Aim of the task:
Extract all lines that hold "other" from the records below.
(Given entries)
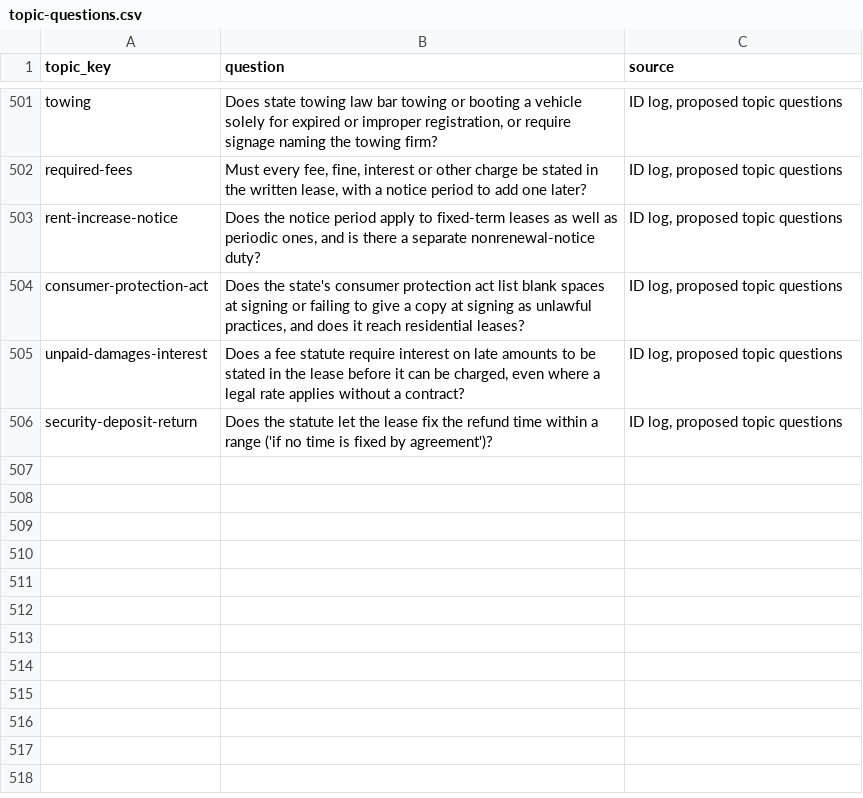
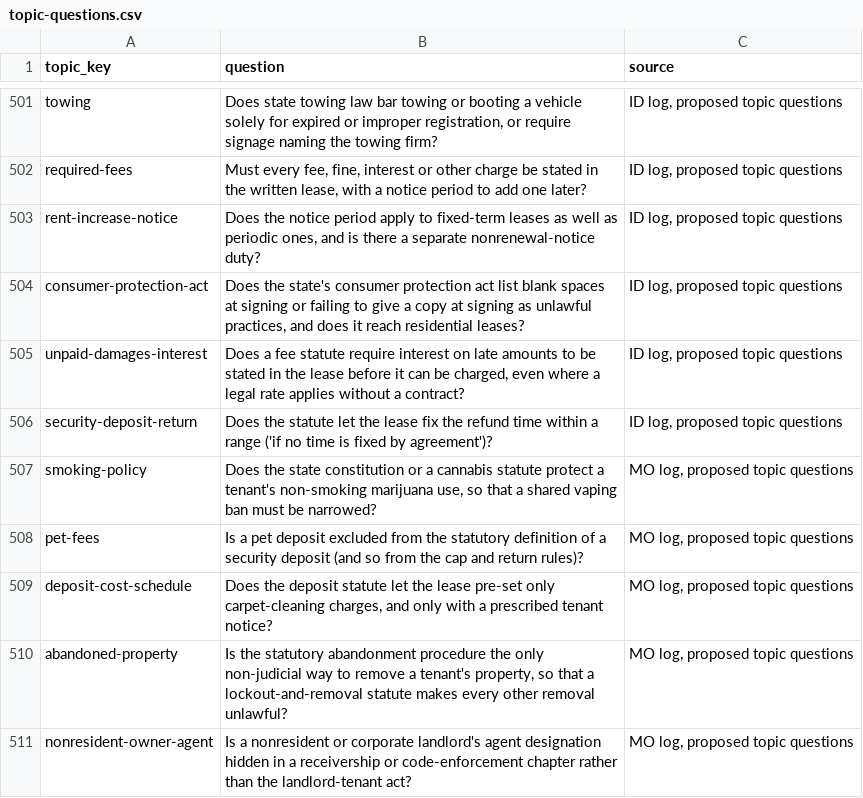
Before and after one commit to tsteinbaugh/property-manager-landlord-app, a CSV file: scripts/clause-library/topic-questions.csv, drawn as a sheet; only a part is shown, gaps mark what is left out; the diff names each change by its address in the sheet, - before the commit and + after, or states it on an @@ line.

```diff
--- a/scripts/clause-library/topic-questions.csv
+++ b/scripts/clause-library/topic-questions.csv
+row 507: smoking-policy | Does the state constitution or a cannabis statute protect a tenant's non-smoking marijuana use, so that a shared vaping ban must be narrowed? | MO log, proposed topic questions
+row 508: pet-fees | Is a pet deposit excluded from the statutory definition of a security deposit (and so from the cap and return rules)? | MO log, proposed topic questions
+row 509: deposit-cost-schedule | Does the deposit statute let the lease pre-set only carpet-cleaning charges, and only with a prescribed tenant notice? | MO log, proposed topic questions
+row 510: abandoned-property | Is the statutory abandonment procedure the only non-judicial way to remove a tenant's property, so that a lockout-and-removal statute makes every other removal unlawful? | MO log, proposed topic questions
+row 511: nonresident-owner-agent | Is a nonresident or corporate landlord's agent designation hidden in a receivership or code-enforcement chapter rather than the landlord-tenant act? | MO log, proposed topic questions
```
Also changed, not shown: 14 other files.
(End Given entries)
Your solution:
+row 510: abandoned-property | Is the statutory abandonment procedure the only non-judicial way to remove a tenant's property, so that a lockout-and-removal statute makes every other removal unlawful? | MO log, proposed topic questions
Also changed, not shown: 14 other files.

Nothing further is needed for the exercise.